For the video, McGeachin sat in a van with an American flag hanging from the side, holding a Bible in her left hand and a handgun in her right.
“We recognize that all of us are by nature free and equal and have certain inalienable rights, among which are enjoying and defending life and liberty, acquiring, possessing and protecting property, and pursuing happiness and safety,” McGeachin said as she slowly raised the handgun into camera view and rested it on top of the Bible.
Facing spikes in coronavirus cases and hospitals at capacity in some parts of the state, Little announced Monday he was moving Idaho back to Stage 3 of his Idaho Rebounds plan. The state has been in Stage 4 since June. The biggest changes include limiting indoor gatherings to 50 people or fewer, limiting outdoor gatherings to 25% of capacity, encouraging employers to let people work from home and letting bars and restaurants only serve customers seated at tables.
“VERY BAD mistake Governor Little!” Zollinger posted on Facebook. “I’ve been as respectful and patient as possible but I will not comply! ‘Disobedience is the true foundation of liberty!’”
Zollinger told the Boise TV station KIVI he thinks the decision should have been made locally, not at the state level, saying “while this might be good or needed in Boise it might not be good or needed in St. Anthony.” Zollinger said he doesn’t plan to follow the gathering size limits.
“I’ve been to events for youth with several hundred people and am not aware of a single case of person to person spread at these events,” Zollinger said. “Most were respecting mask and sanitization requests.”

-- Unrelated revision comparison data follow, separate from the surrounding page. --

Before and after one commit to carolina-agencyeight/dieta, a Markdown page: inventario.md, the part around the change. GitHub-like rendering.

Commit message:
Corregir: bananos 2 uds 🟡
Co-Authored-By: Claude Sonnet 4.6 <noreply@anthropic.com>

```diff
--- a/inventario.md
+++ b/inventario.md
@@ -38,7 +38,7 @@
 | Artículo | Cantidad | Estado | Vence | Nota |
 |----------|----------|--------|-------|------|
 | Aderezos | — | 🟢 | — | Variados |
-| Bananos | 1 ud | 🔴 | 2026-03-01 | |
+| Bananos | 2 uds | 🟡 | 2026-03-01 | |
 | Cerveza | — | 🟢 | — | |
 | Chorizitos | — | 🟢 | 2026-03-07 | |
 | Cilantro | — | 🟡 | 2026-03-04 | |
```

Sen. David Nelson, D-Moscow, who is on Little’s Economic Rebound Advisory Committee, said he had mixed feelings about the decision. Nelson called it “a small step in the right direction.”

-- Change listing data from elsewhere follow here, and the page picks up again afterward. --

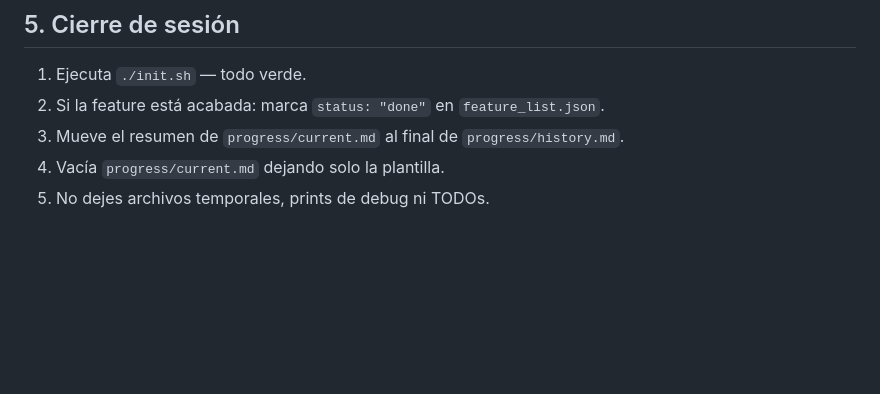
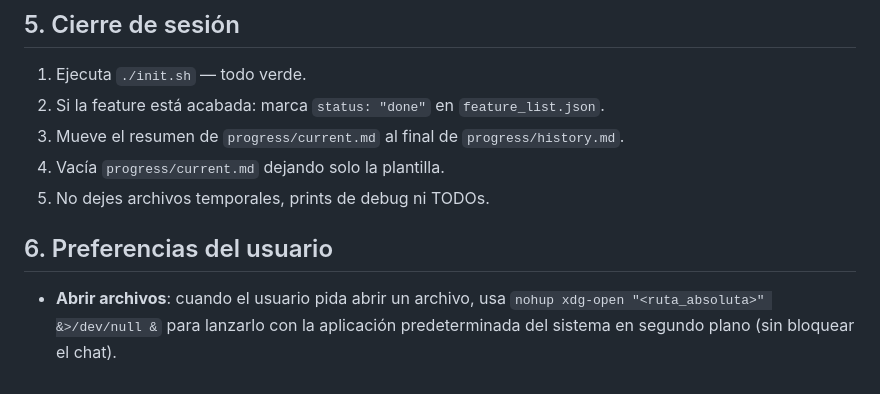
Before and after one commit to edwarhman/Universidad, a Markdown page: AGENTS.md, the part around the change. Drawn GitHub-style; blank space fills up the shorter version.

Commit message:
Agregar preferencia del usuario sobre apertura de archivos en AGENTS.md

```diff
--- a/AGENTS.md
+++ b/AGENTS.md
@@ -60,3 +60,9 @@
 3. Mueve el resumen de `progress/current.md` al final de `progress/history.md`.
 4. Vacía `progress/current.md` dejando solo la plantilla.
 5. No dejes archivos temporales, prints de debug ni TODOs.
+
+## 6. Preferencias del usuario
+
+- **Abrir archivos**: cuando el usuario pida abrir un archivo, usa
+  `nohup xdg-open "<ruta_absoluta>" &>/dev/null &` para lanzarlo con la
+  aplicación predeterminada del sistema en segundo plano (sin bloquear el chat).
```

“The governor has tried the personal responsibility strategy, and it’s simply not working,” Nelson said. “The longer that we refuse to acknowledge that coronavirus is a serious threat and take meaningful action to keep Idahoans healthy, the more freedoms we lose.”
Nelson said the extent of the pandemic means Idahoans can’t safely send their children to school and hospitals are “overflowing with coronavirus patients.”
“We all miss going out to restaurants, seeing our families in person, and going to large social gatherings,” Nelson said. “No one enjoys isolation and social distancing, but the increasing danger of coronavirus will restrict our freedoms until public officials take the necessary steps to keep Idahoans safe.”